Romney said he disagreed with both the White House for proposing it, and with Republicans for agreeing to it. As of late, Romney has been talking a lot about the military and the nation’s defense. He was hammered for not once mentioning Afghanistan in his acceptance speech at the Republican National Convention, and he seems to be trying to make amends. Governor Romney has stated that he intends to keep defense spending at its current level.
Romney’s stance on military spending may not jive well with his overall budget plan. The former Massachusetts governor wants to lower the deficit, but that task will be extremely hard to do without touching defense spending. The task is mad nearly impossible when you factor in Romney’s plan to cut taxes across the board by 20%. The details of the Republican candidate’s plan have yet to be released, and probably won’t until after the election, if he wins the presidency.
The Department of Defense had a budget of over $700 billion in the 2012 budget. That number includes “Overseas Contingency Operations”. Defense spending accounts for about 20% of the federal budget, which in 2012 was $3.7 trillion. Federal revenue in 2012 was around $2.4 trillion, leaving a deficit around $1.3 trillion. Anyone serious about tackling the deficit issue will have to work on defense spending.
Outside experts have made calculations based on Romney’s proposals, and even using the generous growth models he expects, his plan falls short. The only way to reconcile the numbers is by cutting popular deductions that middle income earners use. Cutting these loopholes would result in middle class taxes goes up by about $2,000 a year. Romney has denied these claims, but he has yet to provide sufficient data to prove how his plan will work otherwise.
Romney’s plan gets even more complicated when you factor in his claim that he will not change benefits to current Medicare recipients. Medicare is another large portion of the budget, costing around $500 billion in 2012. If Romney does not touch those benefits, and keeps defense spending at current levels, he is already committed to over $1 trillion in spending.

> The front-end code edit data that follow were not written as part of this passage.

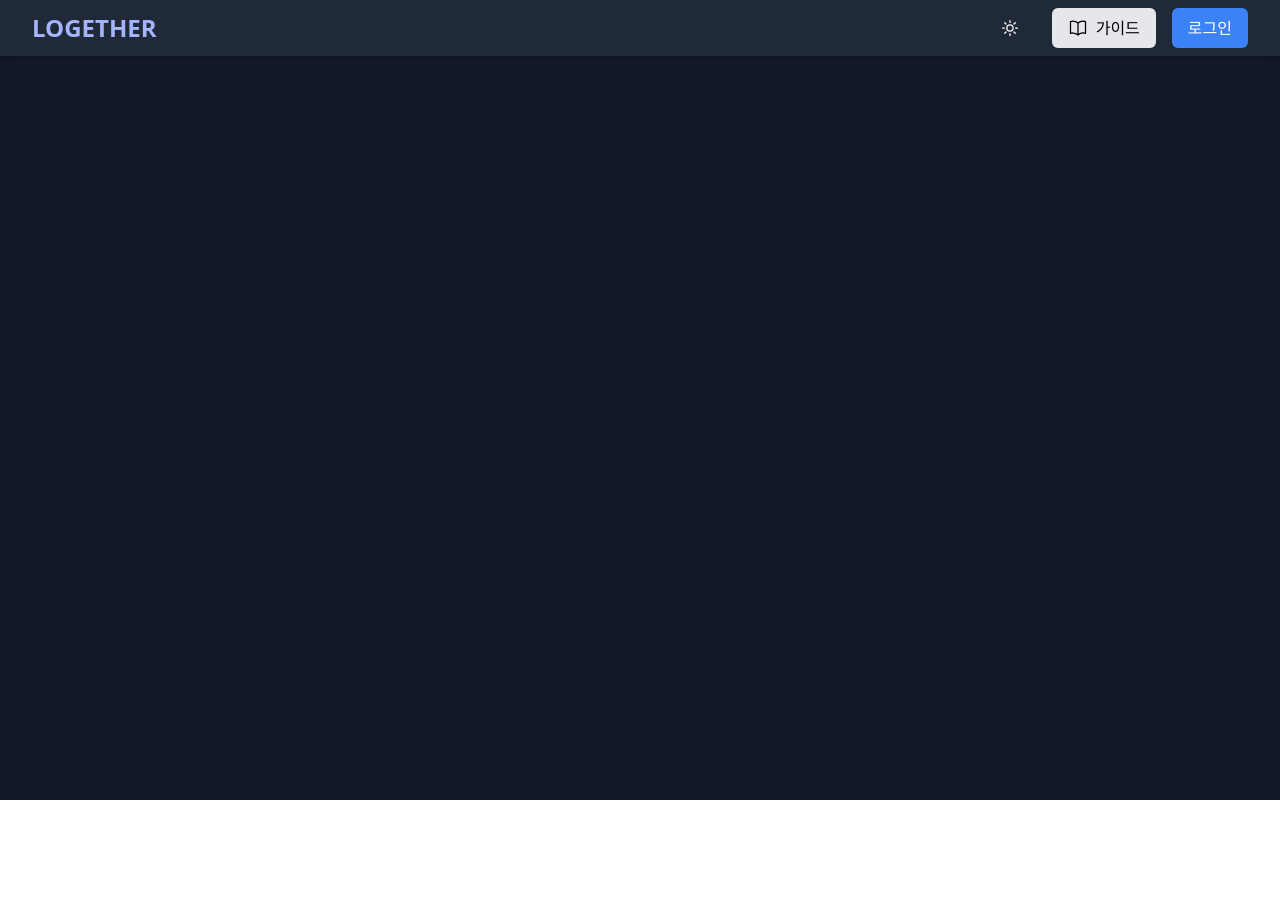
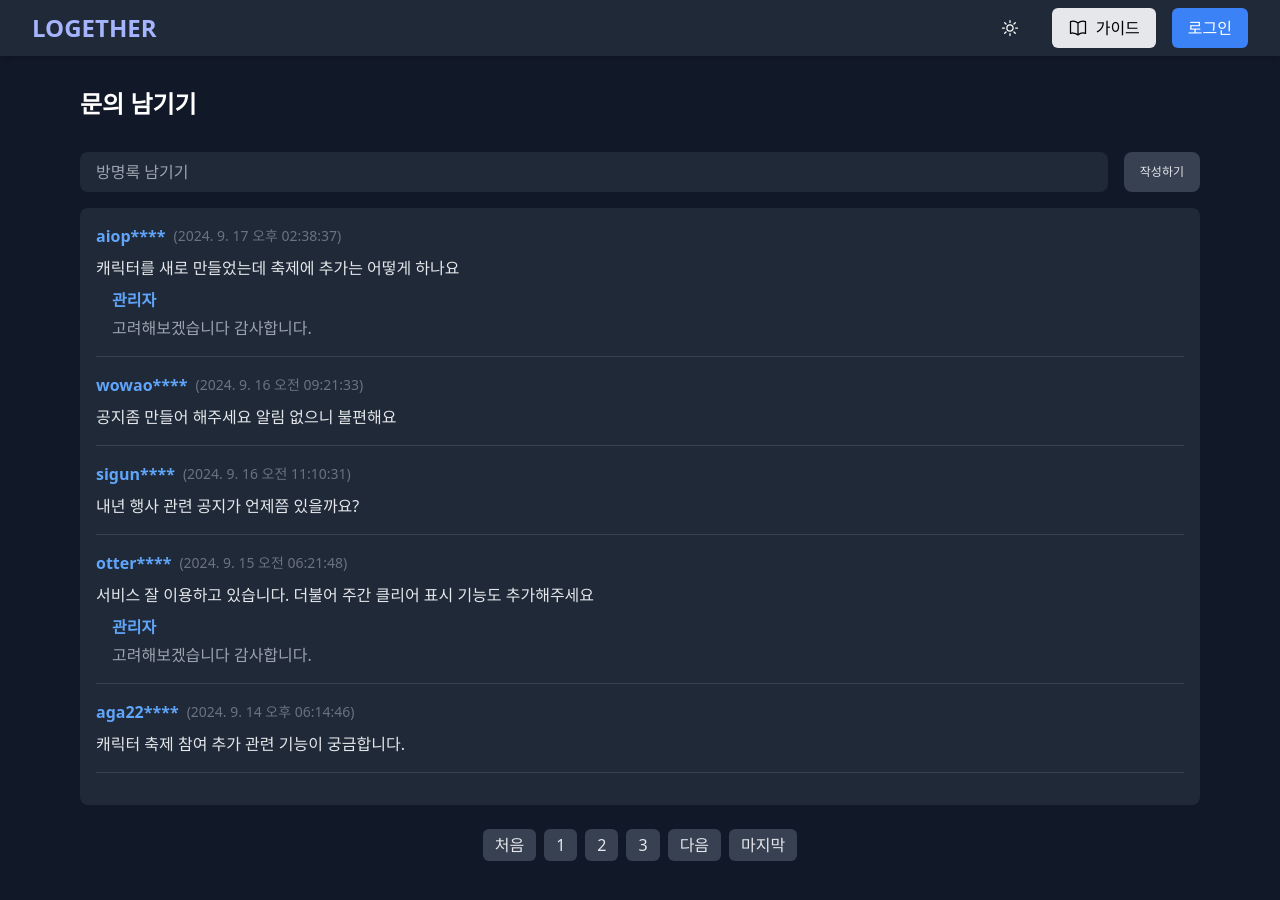
Before and after one commit to logether/logether_front, a Vue app: page /board in a window 1280 px wide. Before the commit this address had no page. Before the commit the page ends 800 px from the top, so only its background shows below. Built offline with nearby package versions, Linux system fonts and the light colour scheme.

Commit message:
✨feat:board added

```diff
--- /dev/null
+++ b/src/components/Board/QuestionBoard.vue
@@ -0,0 +1,106 @@
+<template>
+  <div class="py-2 bg-gray-900 text-gray-200 rounded-lg">
+    <!-- 게시물 입력란 -->
+    <div class="flex items-center mb-4">
+      <input
+        v-model="newQuestion"
+        type="text"
+        placeholder="방명록 남기기"
+        class="w-full px-4 py-2 bg-gray-800 text-gray-200 rounded-lg focus:outline-none focus:ring-2 focus:ring-indigo-500"
+      />
+      <button
+        @click="postQuestion"
+        class="text-xs whitespace-nowrap items-center ml-4 px-4 py-3 bg-gray-700 hover:bg-gray-600 rounded-lg text-gray-200"
+      >
+        작성하기
+      </button>
+    </div>
+
+    <!-- 질문 목록 -->
+    <div class="bg-gray-800 p-4 rounded-lg">
+      <ul>
+        <li
+          v-for="(question, index) in questions"
+          :key="index"
+          class="mb-4 border-b border-gray-700 pb-4"
+        >
+          <div class="flex items-center mb-2">
+            <span class="text-blue-400 font-bold mr-2">{{
+              question.username
+            }}</span>
+            <span class="text-gray-500 text-sm">({{ question.date }})</span>
+          </div>
+          <p>{{ question.text }}</p>
+          <div v-if="question.reply" class="ml-4 mt-2">
+            <span class="text-blue-400 font-bold">관리자</span>
+            <p class="mt-1 text-gray-400">{{ question.reply }}</p>
+          </div>
+        </li>
+      </ul>
+    </div>
+
+    <!-- 페이지네이션 -->
+    <div class="flex justify-center mt-6">
+      <button class="px-3 py-1 bg-gray-700 rounded-md mx-1">처음</button>
+      <button class="px-3 py-1 bg-gray-700 rounded-md mx-1">1</button>
+      <button class="px-3 py-1 bg-gray-700 rounded-md mx-1">2</button>
+      <button class="px-3 py-1 bg-gray-700 rounded-md mx-1">3</button>
+      <button class="px-3 py-1 bg-gray-700 rounded-md mx-1">다음</button>
+      <button class="px-3 py-1 bg-gray-700 rounded-md mx-1">마지막</button>
+    </div>
+  </div>
+</template>
+
+<script>
+export default {
+  name: "BoardView",
+  data() {
+    return {
+      newQuestion: "",
+      questions: [
+        {
+          username: "aiop****",
+          date: "2024. 9. 17 오후 02:38:37",
+          text: "캐릭터를 새로 만들었는데 축제에 추가는 어떻게 하나요",
+          reply: "고려해보겠습니다 감사합니다.",
+        },
+        {
+          username: "wowao****",
+          date: "2024. 9. 16 오전 09:21:33",
+          text: "공지좀 만들어 해주세요 알림 없으니 불편해요",
+        },
+        {
+          username: "sigun****",
+          date: "2024. 9. 16 오전 11:10:31",
+          text: "내년 행사 관련 공지가 언제쯤 있을까요?",
+        },
+        {
+          username: "otter****",
+          date: "2024. 9. 15 오전 06:21:48",
+          text: "서비스 잘 이용하고 있습니다. 더불어 주간 클리어 표시 기능도 추가해주세요",
+          reply: "고려해보겠습니다 감사합니다.",
+        },
+        {
+          username: "aga22****",
+          date: "2024. 9. 14 오후 06:14:46",
+          text: "캐릭터 축제 참여 추가 관련 기능이 궁금합니다.",
+        },
+      ],
+    };
+  },
+  methods: {
+    postQuestion() {
+      if (this.newQuestion) {
+        this.questions.push({
+          username: "newUser****",
+          date: new Date().toLocaleString(),
+          text: this.newQuestion,
+        });
+        this.newQuestion = "";
+      }
+    },
+  },
+};
+</script>
+
+<style scoped></style>
--- a/src/router/index.js
+++ b/src/router/index.js
@@ -1,6 +1,7 @@
 import { createRouter, createWebHistory } from "vue-router";
 import HomeView from "../views/HomeView.vue";
 import AboutView from "../views/AboutView.vue";
+import BoardView from "@/views/BoardView.vue";
 
 const routes = [
   {
@@ -11,6 +12,11 @@ const routes = [
     path: "/about",
     component: AboutView,
   },
+  {
+    path: "/board",
+    name: "Board",
+    component: BoardView,
+  },
 ];
 
 const router = createRouter({
--- /dev/null
+++ b/src/views/BoardView.vue
@@ -0,0 +1,22 @@
+<!-- views/BoardView.vue -->
+<template>
+  <div class="w-full py-8">
+    <h1 class="text-2xl font-bold mb-6 text-black dark:text-white">
+      문의 남기기
+    </h1>
+    <QuestionBoard />
+  </div>
+</template>
+
+<script>
+import QuestionBoard from "../components/Board/QuestionBoard.vue";
+
+export default {
+  name: "BoardView",
+  components: {
+    QuestionBoard,
+  },
+};
+</script>
+
+<style scoped></style>
--- a/src/views/HomeView.vue
+++ b/src/views/HomeView.vue
@@ -30,7 +30,7 @@
             </template>
           </FeatureCard>
 
-          <FeatureCard feature="문의 남기기">
+          <FeatureCard feature="문의 남기기" @click="goToBoard">
             <template #icon>
               <img src="path-to-icon4.svg" alt="아이콘3" class="w-16 h-16" />
             </template>
@@ -131,6 +131,10 @@ export default {
 
       return tasks[dayIndex] || [];
     },
+
+    goToBoard() {
+      this.$router.push({ name: "Board" });
+    },
   },
 };
 </script>
```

Unfortunately for Governor Romney, we have already seen this type of policy at work. George W. Bush made similar promises, and his term was littered with record setting deficits. The government can not do all of the things Romney wants, and then have him cut taxes at the same time. There are not enough savings outside of the big budget items to balance the numbers. If Governor Romney wants to cut taxes 20% across the board, he will have to cut defense spending or Medicare. Otherwise, he will run deficits much like the last Republican who occupied the White House.